On a sunny summer day in July 2013, a 5-year-old boy and his family visited relatives in St. Bernard Parish, Louisiana. The last thing on their mind was a brain-eating amoeba. The boy played outside for much of the day on a slip 'n slide, as kids do. All was well until nine days later, when he started to vomit and complained of an excruciating headache. He developed a high fever: 104 degrees. Tylenol didn’t help.
The symptoms were concerning, but still could have passed for a bad case of the flu. But then the boy had two brief “staring episodes,” where for a few seconds each he gazed straight ahead, unresponsive.

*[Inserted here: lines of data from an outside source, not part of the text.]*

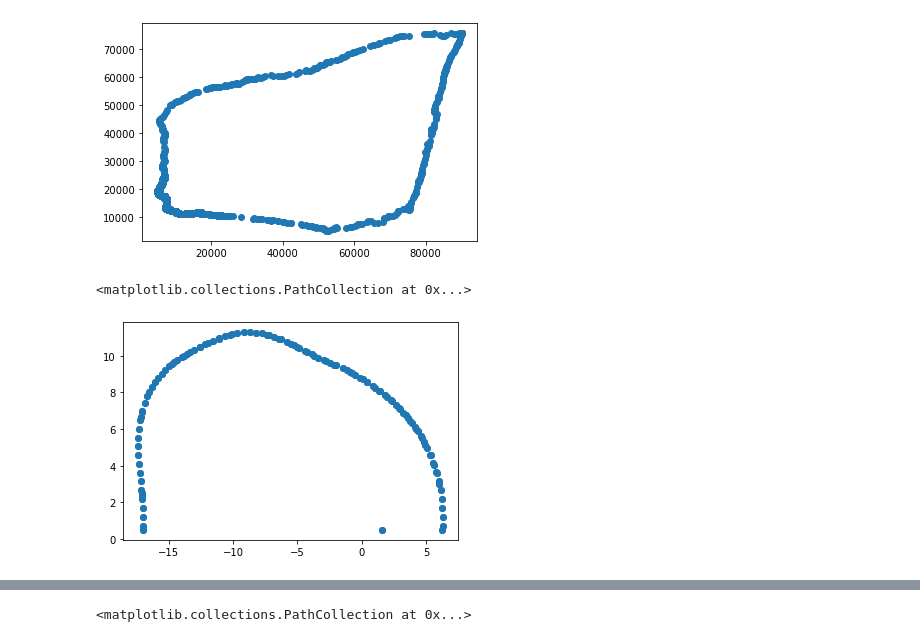
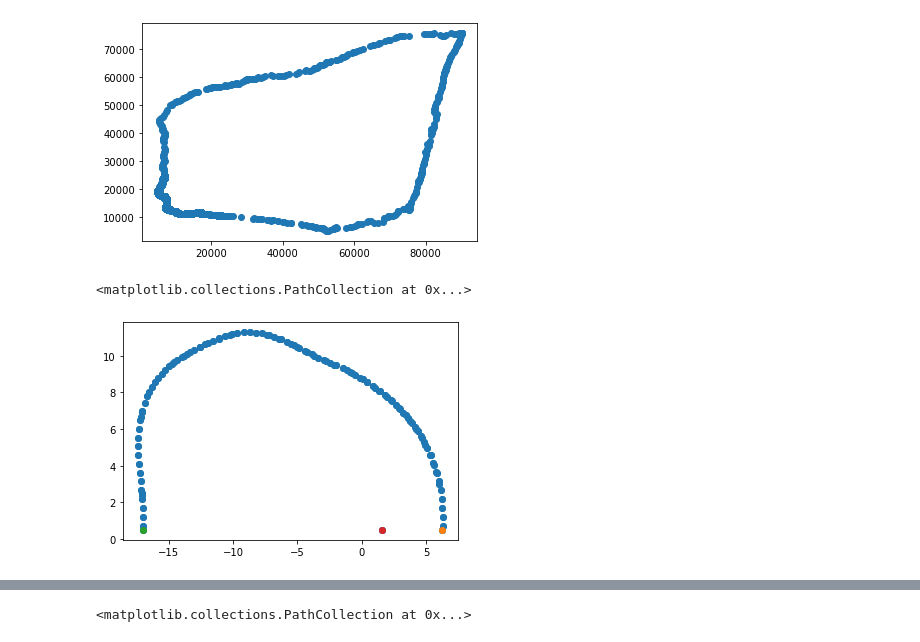
Before and after one commit to AlexHTW/mpi_beleg_4, a Jupyter notebook: registration.ipynb, the cells around one changed output, grey strips where cells are left out. Saved outputs shown, nothing was run; the diff lists cells and outputs as text; code cells hidden in the pictures.

```diff
--- a/registration.ipynb
+++ b/registration.ipynb
@@ -102,9 +102,12 @@ for path in file_path_cut:
         y_cut.append(float(splitted[1]))
     x_cuts.append(x_cut)
     y_cuts.append(y_cut)
-# %%
-# Schnitt C
-plt.scatter(x_cuts[0], y_cuts[0])
-# %% [output]
-<matplotlib.collections.PathCollection at 0x...>
-[figure, removed]
+# %%
+# Schnitt C
+plt.scatter(x_cuts[0], y_cuts[0])
+plt.scatter(x_cuts[0][-4], y_cuts[0][-4])
+plt.scatter(x_cuts[0][-2], y_cuts[0][-2])
+plt.scatter(x_cuts[0][-1], y_cuts[0][-1])
+# %% [output]
+<matplotlib.collections.PathCollection at 0x...>
+[figure, added]
```
Also changed, not shown: parts of 16 cells of this notebook.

His family took him to a New Orleans hospital, where his condition worsened. The doctors suspected meningitis, a swelling of the membranes surrounding the brain, which can be caused by infection of viruses or microorganisms like bacteria, and he was put on several antibiotics. They performed a CT scan, a spinal tap and other tests to try and narrow down the particular type of infection, but got no clear answer. Several days later he suffered seizures and doctors performed emergency brain surgery. But the infection—whatever it was—and the inflammatory immune response was just too much. He was declared brain dead and the family agreed to cut off life support, five days after the boy was first admitted.
Tests by the Centers for Disease Control and Prevention (CDC) soon suggested that the culprit was Naegleria fowleri, also known as the “brain-eating amoeba.” It has earned that moniker for a good reason, since it can effectively digest neural tissues, says Jennifer Cope, a medical epidemiologist for the CDC in Atlanta.
While the microorganism is normally harmless and found in warm freshwater lakes throughout the South, it can infect the brain if it gets far up into the nasal passages. Once there, it passes through a porous bone separating the sinuses and the brain and begins to break down nerve cells. This triggers brain-swelling, and the resulting syndrome, called primary amebic meningoencephalitis (PAM), is nearly always fatal. Luckily, it’s always very rare, killing between zero and eight people each year in the United States.
In a study published this month in the journal Clinical Infectious Diseases, researchers from the CDC and elsewhere confirmed the boy died of PAM and described the case in full. This is the first confirmed instance in which somebody acquired the deadly infection from tap water, says Cope, a study author.
In the majority of cases, the amoeba is acquired when people swim in warm lakes in the summer and get water up their nose. Victims tend to be disproportionately male and young, with a median age of 12. But in the past few years, new routes of transmission are popping up, including this instance.
Two years before this case, two people who also happened to live in Louisiana died of PAM after using neti pots, which are used to flush the sinuses with salty water. One of these cases also occurred in St. Bernard Parish, and researchers suspect it may be due in part to the fact that Hurricane Katrina inflicted lasting damage to the water system, making it more prone to leaks and contact with soil (where these amoebae can also be found). But they can’t say for certain that the storm was to blame—no water system is a completely “closed loop,” and microorganisms from the environment often find their way into the water, Cope adds.
In 2012, a Muslim man practicing ritual ablution (which includes cleansing the sinuses with water) also came down with the fatal infection in the U.S. Virgin Islands. The CDC generally now recommends using bottle or sterilized water for nasal rinses, though the relative risk of getting PAM from a sinus rinses is very, very small. You are much more likely to get struck by lightning, for example, Cope says.
Water systems use chlorine to kill these microbes, but in this case it appeared that the chlorine levels in the house were low due to evaporation of the water-dissolved gas. Since 2013, Louisiana has started more aggressively chlorinating and testing for N. fowleri, and there hasn’t been a case in the state since then.
The amoeba is on the move, perhaps because temperatures are increasing. Once only found in the South, the microbe and the infection it causes have popped up in Minnesota, Kansas and Indiana. Perhaps strangely, given its spread, the number of cases of PAM don’t appear to be increasing.
Francine Marciano-Cabral, a microbiologist at Virginia Commonwealth University who studies N. fowleri, is investigating how the amoeba becomes infectious. “This is a free-living amoeba that doesn't have to infect anybody, it's perfectly happy feeding on bacteria,” she says. “What we want to find out is why in some people is it so pathogenic and deadly and what makes it that way?” No answers have yet emerged. Perhaps surprisingly, most people that have been tested (albeit in a few small studies in the South) have antibodies against this amoeba, suggesting they’ve been exposed to it at some time in their life, Marciano-Cabral says.
This study will help doctors to be more aware of PAM, despite its rarity, says Marciano-Cabral, who wasn’t involved in the work. In suspected PAM cases the CDC now makes available a drug called miltefosine on an emergency basis, which has some effectiveness against the amoeba. Use of this drug, which isn’t yet commercially available, may have helped cure an Arkansas girl infected with the amoeba in 2013. She is one of only three known American survivors of the affliction.